I hope to educate others to change our approach on how we view wildlife so we can conserve the beauty around us and protect the Dipper,to allow future generations to enjoy the same charismatic behaviour that sparked my love for this bird.
My Image ‘Family Life’ in the ‘Habitat’ category was commended and short-listed from thousands of entries and forms part of the BWPA Exhibition touring the country over the next ten months.
The image is a photographic account of life for a family of Shag’s on the rocky stacks/cliffs of Staple Island, one of the many islands that make up the Farnes.Shags are part of the Cormorant family and their name ‘Shag’ refers to their prominet crest on the front of their heads.
In this photograph I wanted to capture the adult to the left and the mother with the chicks to the right, the mainland can be seen in the distance, and also the shag’s nest of rotting seaweed and twigs held together by the birds own guano can be seen on the right.I got covered in guano obtaining this photograph, by lying in it for sometime to obtain this ‘POV’. They are a beautiful bird with their dark, glossy green plumage and have a ‘Prehistoric’ look about them
I had a lovely evening at the private viewing at Hoopers Gallery,London on the 23rd of September and it was an honour to have one of my images shortlisted and chosen by the judges, I met some very nice people also at the awards,brilliant and inspiring images on show in a lovely gallery.

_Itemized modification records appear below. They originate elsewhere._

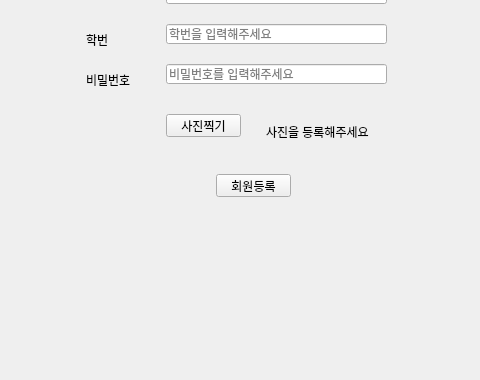
xlbatross/cppqttcpclient, file mainwidget.ui: the form before one commit; both pictures show x 174 to 654 and y 196 to 576 of the 900 by 576 pixel window.
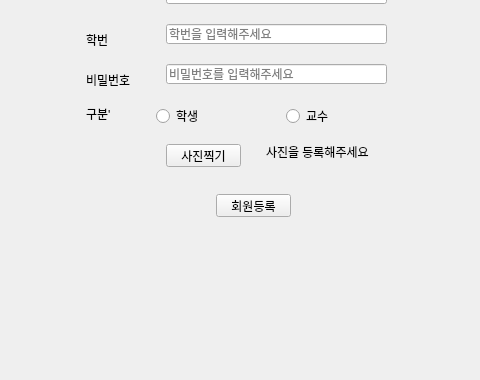
The form after the commit. The open tabs and pages were chosen to show the change.

What changed in the file:
```diff
--- a/mainwidget.ui
+++ b/mainwidget.ui
@@ -162,7 +162,7 @@
      <property name="geometry">
       <rect>
        <x>340</x>
-       <y>310</y>
+       <y>340</y>
        <width>75</width>
        <height>23</height>
       </rect>
@@ -227,7 +227,7 @@
      <property name="geometry">
       <rect>
        <x>440</x>
-       <y>320</y>
+       <y>340</y>
        <width>121</width>
        <height>16</height>
       </rect>
@@ -240,7 +240,7 @@
      <property name="geometry">
       <rect>
        <x>390</x>
-       <y>370</y>
+       <y>390</y>
        <width>75</width>
        <height>23</height>
       </rect>
@@ -262,6 +262,45 @@
       <string>이름을 입력해주세요</string>
      </property>
     </widget>
+    <widget class="QLabel" name="label_6">
+     <property name="geometry">
+      <rect>
+       <x>260</x>
+       <y>300</y>
+       <width>62</width>
+       <height>20</height>
+      </rect>
+     </property>
+     <property name="text">
+      <string>구분'</string>
+     </property>
+    </widget>
+    <widget class="QRadioButton" name="radio_stuType">
+     <property name="geometry">
+      <rect>
+       <x>330</x>
+       <y>300</y>
+       <width>109</width>
+       <height>24</height>
+      </rect>
+     </property>
+     <property name="text">
+      <string>학생</string>
+     </property>
+    </widget>
+    <widget class="QRadioButton" name="radio_proType">
+     <property name="geometry">
+      <rect>
+       <x>460</x>
+       <y>300</y>
+       <width>109</width>
+       <height>24</height>
+      </rect>
+     </property>
+     <property name="text">
+      <string>교수</string>
+     </property>
+    </widget>
    </widget>
    <widget class="QWidget" name="page">
     <widget class="QPushButton" name="btn_exitFromRoom">
```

To see where the Exhibition will be please click on the following link BWPA
I wish the BWPA all the sucess in the future and thanks for a great night.